Brian McConnell, Baron McConnell

Robert William Brian McConnell, Baron McConnell (25 November 1922 – 25 October 2000) was an Ulster Unionist MP in the Northern Ireland House of Commons.[1]

The grandson of Sir Robert McConnell, 1st Baronet, he was schooled at Sedbergh School and at Queen's University, Belfast where he read law, subsequently being called to the Bar of Northern Ireland.

Starting off as a Junior Unionist, Brian McConnell attended the Conservative Conference in Brighton as an Ulster Unionist delegate in 1947, at which he made a warmly received address on one of the resolutions before the conference of over 3,500. He was first elected to Stormont at the 1953 Northern Ireland general election. In 1962 Lord Brookeborough appointed him Parliamentary Secretary to the Ministry of Finance (Government Chief Whip), and after holding a junior office at the relatively new Ministry of Health, he became Minister of Home Affairs in 1964 in the government of Terence O'Neill.

In 1966 however Ian Paisley led a protest to the General Assembly of the Presbyterian Church in Ireland for the installation of a new Moderator. At the protest the Governor of Northern Ireland, Lord Erskine was jostled on his way into the building, an incident which was attributed to the future ill health and ultimately the death of Lady Erskine. This was largely blamed on McConnell (who was in London at the time), and his period in elected office was effectively over.

Always a close associate of James Molyneaux, McConnell was raised to a life peerage as Baron McConnell, of Lisburn in the County of Antrim on 15 February 1995,[2] reportedly owing to the then Prime Minister's reliance on Ulster Unionist votes to maintain his minority government. Molyneaux was criticized for the nomination of McConnell owing to his age when it was felt that a younger candidate could have been nominated.

An active member of the House of Lords, McConnell died on 25 October 2000.

See alsoEdit

ReferencesEdit

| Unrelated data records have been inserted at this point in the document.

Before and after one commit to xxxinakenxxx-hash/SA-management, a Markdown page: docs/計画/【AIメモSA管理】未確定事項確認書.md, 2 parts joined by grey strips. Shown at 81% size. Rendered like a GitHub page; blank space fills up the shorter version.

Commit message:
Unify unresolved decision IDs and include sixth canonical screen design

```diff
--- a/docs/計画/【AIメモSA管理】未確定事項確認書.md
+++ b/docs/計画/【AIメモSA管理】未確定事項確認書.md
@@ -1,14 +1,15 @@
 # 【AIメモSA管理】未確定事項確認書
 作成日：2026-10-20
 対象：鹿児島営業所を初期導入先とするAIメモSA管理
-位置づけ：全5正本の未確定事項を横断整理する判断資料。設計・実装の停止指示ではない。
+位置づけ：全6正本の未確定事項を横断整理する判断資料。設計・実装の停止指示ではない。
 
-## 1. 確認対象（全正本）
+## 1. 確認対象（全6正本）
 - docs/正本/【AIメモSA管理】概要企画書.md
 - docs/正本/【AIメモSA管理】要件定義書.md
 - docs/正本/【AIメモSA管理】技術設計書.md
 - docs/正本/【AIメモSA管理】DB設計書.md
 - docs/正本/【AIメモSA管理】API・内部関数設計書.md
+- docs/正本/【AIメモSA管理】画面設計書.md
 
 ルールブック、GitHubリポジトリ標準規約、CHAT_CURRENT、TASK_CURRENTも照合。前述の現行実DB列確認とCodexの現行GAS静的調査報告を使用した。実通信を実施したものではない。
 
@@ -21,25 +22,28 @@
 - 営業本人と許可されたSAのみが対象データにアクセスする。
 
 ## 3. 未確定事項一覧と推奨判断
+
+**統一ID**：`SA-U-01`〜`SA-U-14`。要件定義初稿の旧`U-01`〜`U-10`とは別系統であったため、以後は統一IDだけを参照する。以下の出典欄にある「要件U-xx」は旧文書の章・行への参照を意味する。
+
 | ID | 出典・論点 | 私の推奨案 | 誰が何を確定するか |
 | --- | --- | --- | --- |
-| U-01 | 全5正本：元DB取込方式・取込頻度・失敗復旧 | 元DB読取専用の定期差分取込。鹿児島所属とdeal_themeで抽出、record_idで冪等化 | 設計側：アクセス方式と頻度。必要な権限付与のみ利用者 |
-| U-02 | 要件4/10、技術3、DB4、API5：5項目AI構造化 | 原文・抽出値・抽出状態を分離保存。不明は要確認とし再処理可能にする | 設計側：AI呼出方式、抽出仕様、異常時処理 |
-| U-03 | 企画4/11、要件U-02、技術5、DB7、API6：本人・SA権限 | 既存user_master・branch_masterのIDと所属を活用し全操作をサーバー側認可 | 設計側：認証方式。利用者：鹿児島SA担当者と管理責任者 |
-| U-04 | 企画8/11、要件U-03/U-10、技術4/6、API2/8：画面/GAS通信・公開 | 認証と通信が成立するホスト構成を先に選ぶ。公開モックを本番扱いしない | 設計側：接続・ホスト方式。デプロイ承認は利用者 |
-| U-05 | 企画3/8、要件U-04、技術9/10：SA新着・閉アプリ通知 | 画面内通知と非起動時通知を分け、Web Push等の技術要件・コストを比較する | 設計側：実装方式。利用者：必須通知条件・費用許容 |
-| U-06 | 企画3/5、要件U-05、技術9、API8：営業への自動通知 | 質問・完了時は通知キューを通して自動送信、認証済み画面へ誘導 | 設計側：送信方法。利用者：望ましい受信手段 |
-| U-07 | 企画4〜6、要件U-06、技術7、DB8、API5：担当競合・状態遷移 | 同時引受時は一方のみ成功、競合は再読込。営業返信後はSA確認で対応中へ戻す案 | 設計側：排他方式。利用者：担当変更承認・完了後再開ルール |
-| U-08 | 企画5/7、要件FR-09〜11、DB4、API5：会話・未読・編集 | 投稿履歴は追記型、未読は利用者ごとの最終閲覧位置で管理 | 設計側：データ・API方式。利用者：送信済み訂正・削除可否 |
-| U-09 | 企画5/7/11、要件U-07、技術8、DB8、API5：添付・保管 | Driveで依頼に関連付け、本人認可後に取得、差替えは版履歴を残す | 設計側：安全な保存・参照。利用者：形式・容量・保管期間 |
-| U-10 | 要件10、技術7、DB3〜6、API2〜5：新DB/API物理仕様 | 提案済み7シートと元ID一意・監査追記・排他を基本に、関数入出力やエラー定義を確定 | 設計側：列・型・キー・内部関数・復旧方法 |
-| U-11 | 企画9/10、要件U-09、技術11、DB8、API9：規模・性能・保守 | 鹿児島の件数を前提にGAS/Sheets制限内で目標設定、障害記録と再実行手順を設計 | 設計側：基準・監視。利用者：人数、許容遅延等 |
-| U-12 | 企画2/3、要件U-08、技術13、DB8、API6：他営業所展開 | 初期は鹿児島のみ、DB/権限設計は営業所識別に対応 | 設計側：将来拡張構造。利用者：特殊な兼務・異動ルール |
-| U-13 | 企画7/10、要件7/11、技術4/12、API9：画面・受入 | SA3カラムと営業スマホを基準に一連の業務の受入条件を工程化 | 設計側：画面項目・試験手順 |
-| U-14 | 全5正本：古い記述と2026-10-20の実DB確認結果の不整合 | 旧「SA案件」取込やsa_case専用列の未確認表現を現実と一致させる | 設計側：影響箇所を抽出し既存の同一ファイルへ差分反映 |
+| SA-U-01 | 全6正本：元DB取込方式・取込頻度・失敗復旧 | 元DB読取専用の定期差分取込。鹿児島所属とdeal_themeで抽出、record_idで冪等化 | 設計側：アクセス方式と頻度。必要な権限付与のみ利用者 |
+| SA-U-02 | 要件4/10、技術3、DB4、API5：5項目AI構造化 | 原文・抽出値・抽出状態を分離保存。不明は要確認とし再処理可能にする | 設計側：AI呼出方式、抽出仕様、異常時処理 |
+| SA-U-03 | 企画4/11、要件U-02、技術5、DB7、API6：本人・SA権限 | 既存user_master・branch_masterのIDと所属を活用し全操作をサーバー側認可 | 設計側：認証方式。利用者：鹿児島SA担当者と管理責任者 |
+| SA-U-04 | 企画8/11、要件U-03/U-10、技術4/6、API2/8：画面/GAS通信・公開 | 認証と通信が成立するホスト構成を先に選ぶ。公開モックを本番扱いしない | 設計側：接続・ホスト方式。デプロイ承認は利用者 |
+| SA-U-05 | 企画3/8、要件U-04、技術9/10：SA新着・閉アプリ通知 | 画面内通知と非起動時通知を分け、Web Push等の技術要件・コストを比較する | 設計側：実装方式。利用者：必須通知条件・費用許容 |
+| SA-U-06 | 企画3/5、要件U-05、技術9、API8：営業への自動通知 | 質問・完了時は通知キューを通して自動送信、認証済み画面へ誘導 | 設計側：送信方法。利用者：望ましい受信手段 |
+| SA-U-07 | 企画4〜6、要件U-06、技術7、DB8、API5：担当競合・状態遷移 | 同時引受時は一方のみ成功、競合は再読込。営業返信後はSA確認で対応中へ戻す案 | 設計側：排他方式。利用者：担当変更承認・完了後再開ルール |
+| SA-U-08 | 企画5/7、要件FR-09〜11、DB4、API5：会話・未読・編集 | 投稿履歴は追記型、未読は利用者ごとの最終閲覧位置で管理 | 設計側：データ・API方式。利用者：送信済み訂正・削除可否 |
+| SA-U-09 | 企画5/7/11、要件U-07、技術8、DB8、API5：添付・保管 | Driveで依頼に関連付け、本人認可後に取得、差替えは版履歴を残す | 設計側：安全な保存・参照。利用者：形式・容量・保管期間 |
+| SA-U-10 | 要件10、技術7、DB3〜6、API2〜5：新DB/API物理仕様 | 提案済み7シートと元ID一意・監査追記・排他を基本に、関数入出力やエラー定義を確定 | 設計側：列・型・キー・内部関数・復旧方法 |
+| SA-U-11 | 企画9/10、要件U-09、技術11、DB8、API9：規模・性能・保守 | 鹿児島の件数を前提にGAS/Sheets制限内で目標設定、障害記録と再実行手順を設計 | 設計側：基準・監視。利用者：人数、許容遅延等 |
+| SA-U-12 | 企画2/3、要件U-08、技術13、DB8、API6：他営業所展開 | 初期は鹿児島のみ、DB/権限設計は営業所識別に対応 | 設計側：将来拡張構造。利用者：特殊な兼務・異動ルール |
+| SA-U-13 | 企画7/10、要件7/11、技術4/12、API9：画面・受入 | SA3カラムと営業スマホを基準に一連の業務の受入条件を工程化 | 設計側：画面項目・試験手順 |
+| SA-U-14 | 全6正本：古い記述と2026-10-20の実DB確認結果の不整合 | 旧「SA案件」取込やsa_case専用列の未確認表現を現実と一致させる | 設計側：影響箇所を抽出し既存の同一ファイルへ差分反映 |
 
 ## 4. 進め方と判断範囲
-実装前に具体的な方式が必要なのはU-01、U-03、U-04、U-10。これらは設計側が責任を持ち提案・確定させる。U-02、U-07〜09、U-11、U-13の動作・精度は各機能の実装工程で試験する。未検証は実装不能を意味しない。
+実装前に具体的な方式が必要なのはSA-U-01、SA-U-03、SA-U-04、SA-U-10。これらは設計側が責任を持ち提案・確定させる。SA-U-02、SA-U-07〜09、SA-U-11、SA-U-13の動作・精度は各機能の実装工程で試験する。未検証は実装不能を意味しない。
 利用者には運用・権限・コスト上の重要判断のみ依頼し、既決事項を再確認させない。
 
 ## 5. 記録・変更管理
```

  1. ^ Lord McConnell: Unionist politician who tried to oust Terence O'Neill. Telegraph, 31. Oktober 2000.
  2. ^ "No. 53956". The London Gazette. 15 February 1995. p. 2165.
Parliament of Northern Ireland
Preceded by
Sir John Milne Barbour
Member of Parliament of Northern Ireland for South Antrim
1951–1968
Succeeded by
Richard Ferguson
Political offices
Preceded by
Joseph William Morgan
Deputy Chairman of Ways and Means and Deputy Speaker of the Northern Ireland House of Commons
1962–1963
Succeeded by
Billy Boyd
Preceded by
Vacant
Parliamentary Secretary, Ministry of Health and Local Government
1963–1964
Succeeded by
William Kennedy Fitzsimmons
Preceded by
William Craig
Minister of Home Affairs
1964–1966
Succeeded by
William Craig
New office Minister of State, Ministry Of Development
1966–1967
Vacant
Preceded by
James Chichester-Clark
Minister and Leader of the House of Commons
1967–1968
Succeeded by
James Chichester-Clark